# ACTIVITY
Find the string "extends" in the listing below and return each line it appears in.

# THE DATA
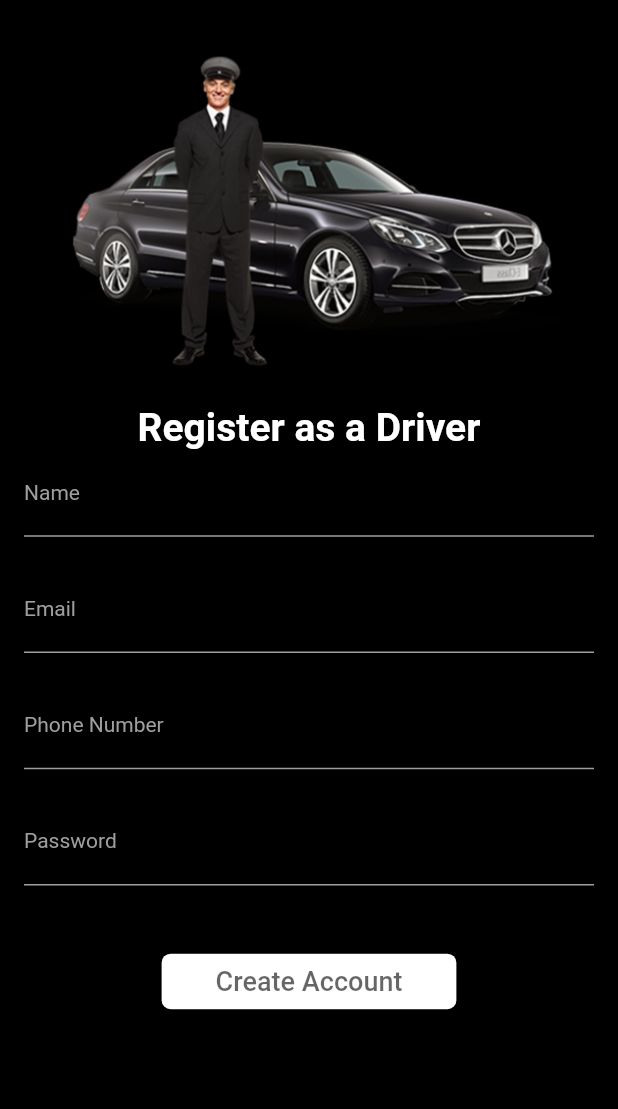
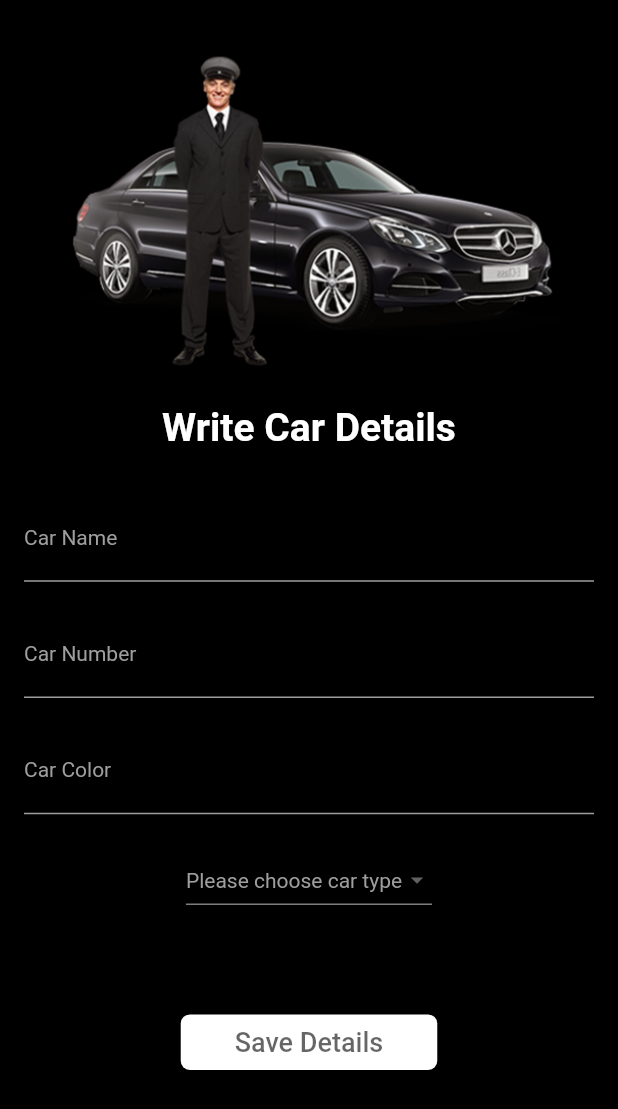
Before and after one commit to sangeeta2701/driver_app, a Flutter app: the screen it shows after launch, after a tap on "Create Account", on a phone screen of 412 x 824 dp. Shown: the top 1109 px of the screen. Run offline on Flutter 3.47's test engine with Material 2 defaults, Android fonts, the phone set to English and light mode, and no system bars.

Commit message:
Car Info Screen

```diff
--- a/lib/Utils/sizedBox.dart
+++ b/lib/Utils/sizedBox.dart
@@ -31,6 +31,9 @@ const SizedBox height32 = SizedBox(
 const SizedBox height40 = SizedBox(
   height: 40,
 );
+const SizedBox height60 = SizedBox(
+  height: 60,
+);
 
 const SizedBox width4 = SizedBox(
   width: 4,
--- /dev/null
+++ b/lib/authentication/car_Info_screen.dart
@@ -0,0 +1,112 @@
+import 'package:driver_app/Utils/colors.dart';
+import 'package:flutter/material.dart';
+
+import '../Utils/sizedBox.dart';
+import '../widgest/textField.dart';
+
+class CarInfoScreen extends StatefulWidget {
+  const CarInfoScreen({super.key});
+
+  @override
+  State<CarInfoScreen> createState() => _CarInfoScreenState();
+}
+
+class _CarInfoScreenState extends State<CarInfoScreen> {
+  TextEditingController carNameController = TextEditingController();
+  TextEditingController carNumberController = TextEditingController();
+  TextEditingController carColorController = TextEditingController();
+
+  List<String> carTypeList = ["Uber-X", "Uber-Go", "Bike"];
+
+  String? selectedCarType;
+
+  @override
+  Widget build(BuildContext context) {
+    return Scaffold(
+      backgroundColor: bColor,
+      body: SingleChildScrollView(
+        child: SafeArea(
+          child: Padding(
+            padding: const EdgeInsets.symmetric(vertical: 12, horizontal: 16),
+            child: Column(children: [
+              Padding(
+                padding: const EdgeInsets.all(20.0),
+                child: Image.asset("assets/img1.png"),
+              ),
+              Text(
+                "Write Car Details",
+                style: TextStyle(
+                    fontSize: 26, color: wColor, fontWeight: FontWeight.bold),
+              ),
+              height30,
+              DriverTextField(
+                controller: carNameController,
+                hintText: "Enter car name",
+                lableText: "Car Name",
+                keyBoardType: TextInputType.name,
+                maxLength: 30,
+              ),
+              height20,
+              DriverTextField(
+                controller: carNumberController,
+                hintText: "Enter car number",
+                lableText: "Car Number",
+                keyBoardType: TextInputType.text,
+                maxLength: 30,
+              ),
+              height20,
+              DriverTextField(
+                controller: carColorController,
+                hintText: "Enter car color",
+                lableText: "Car Color",
+                keyBoardType: TextInputType.text,
+                maxLength: 10,
+              ),
+              height20,
+              DropdownButton(
+                iconSize: 20,
+                dropdownColor: bColor.withOpacity(0.3),
+                  hint: Text(
+                    "Please choose car type",
+                    style: TextStyle(color: gColor, fontSize: 14),
+                  ),
+                  value: selectedCarType,
+                  items: carTypeList.map((car) {
+                    return DropdownMenuItem(value: car,child: Text(car,style: TextStyle(color: gColor),),);
+                  }).toList(),
+                  onChanged: (newValue) {
+                    setState(() {
+                      selectedCarType = newValue.toString();
+                    });
+                  }),
+             height60,
+              ElevatedButton(
+                style: ElevatedButton.styleFrom(
+                    backgroundColor: wColor,
+                    shape: RoundedRectangleBorder(
+                      borderRadius: BorderRadius.circular(6),
+                    )),
+                onPressed: () {
+                  // Navigator.push(context, MaterialPageRoute(builder: (context)=>CarInfoScreen(),),);
+                },
+                child: Padding(
+                  padding:
+                      const EdgeInsets.symmetric(horizontal: 20, vertical: 8),
+                  child: Text(
+                    "Save Details",
+                    style: TextStyle(
+                      fontSize: 18,
+                      color: bColor.withOpacity(0.6),
+                    ),
+                  ),
+                ),
+              ),
+
+
+            ]),
+          ),
+        ),
+      ),
+    );
+  }
+}
--- a/lib/authentication/signup_screen.dart
+++ b/lib/authentication/signup_screen.dart
@@ -1,5 +1,6 @@
 import 'package:driver_app/Utils/colors.dart';
 import 'package:driver_app/Utils/sizedBox.dart';
+import 'package:driver_app/authentication/car_Info_screen.dart';
 import 'package:driver_app/widgest/textField.dart';
 import 'package:flutter/material.dart';
 
@@ -22,7 +23,7 @@ class _SignupScreenState extends State<SignupScreen> {
       backgroundColor: bColor,
       body: SingleChildScrollView(
         child: Padding(
-          padding: const EdgeInsets.symmetric(vertical: 12,horizontal: 16),
+          padding: const EdgeInsets.symmetric(vertical: 12, horizontal: 16),
           child: Column(
             children: [
               Padding(
@@ -34,29 +35,60 @@ class _SignupScreenState extends State<SignupScreen> {
                 style: TextStyle(
                     fontSize: 26, color: wColor, fontWeight: FontWeight.bold),
               ),
-              DriverTextField(controller: nameController, hintText: "Enter your name", lableText: "Name",keyBoardType: TextInputType.name,maxLength: 30,),
+              DriverTextField(
+                controller: nameController,
+                hintText: "Enter your name",
+                lableText: "Name",
+                keyBoardType: TextInputType.name,
+                maxLength: 30,
+              ),
               height20,
-              DriverTextField(controller: emailController, hintText: "Enter your email", lableText: "Email",keyBoardType: TextInputType.emailAddress,maxLength: 30,),
+              DriverTextField(
+                controller: emailController,
+                hintText: "Enter your email",
+                lableText: "Email",
+                keyBoardType: TextInputType.emailAddress,
+                maxLength: 30,
+              ),
               height20,
-              DriverTextField(controller: phoneController, hintText: "Enter your phone number", lableText: "Phone Number",keyBoardType: TextInputType.phone,maxLength: 10,),
+              DriverTextField(
+                controller: phoneController,
+                hintText: "Enter your phone number",
+                lableText: "Phone Number",
+                keyBoardType: TextInputType.phone,
+                maxLength: 10,
+              ),
               height20,
-              DriverTextField(controller: passwordController, hintText: "Enter your password", lableText: "Password",keyBoardType: TextInputType.visiblePassword,isObsecure: true,maxLength: 16,),
-
+              DriverTextField(
+                controller: passwordController,
+                hintText: "Enter your password",
+                lableText: "Password",
+                keyBoardType: TextInputType.visiblePassword,
+                isObsecure: true,
+                maxLength: 16,
+              ),
               height40,
               ElevatedButton(
                 style: ElevatedButton.styleFrom(
-                  backgroundColor: wColor,
-                  shape: RoundedRectangleBorder(
-                    borderRadius: BorderRadius.circular(6),
-                  )
+                    backgroundColor: wColor,
+                    shape: RoundedRectangleBorder(
+                      borderRadius: BorderRadius.circular(6),
+                    )),
+                onPressed: () {
+                  Navigator.push(context, MaterialPageRoute(builder: (context)=>CarInfoScreen(),),);
+                },
+                child: Padding(
+                  padding:
+                      const EdgeInsets.symmetric(horizontal: 20, vertical: 8),
+                  child: Text(
+                    "Create Account",
+                    style: TextStyle(
+                      fontSize: 18,
+                      color: bColor.withOpacity(0.6),
+                    ),
+                  ),
                 ),
-                onPressed: (){}, child: Padding(
-                  padding: const EdgeInsets.symmetric(horizontal: 20,vertical: 8),
-                  child: Text("Create Account",style: TextStyle(
-                  fontSize: 18,
-                  color: bColor.withOpacity(0.6),
-                              ),),
-                ),),
+              ),
             ],
           ),
         ),
```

# ANSWER BOX
+class CarInfoScreen extends StatefulWidget {
+class _CarInfoScreenState extends State<CarInfoScreen> {
@@ -22,7 +23,7 @@ class _SignupScreenState extends State<SignupScreen> {
@@ -34,29 +35,60 @@ class _SignupScreenState extends State<SignupScreen> {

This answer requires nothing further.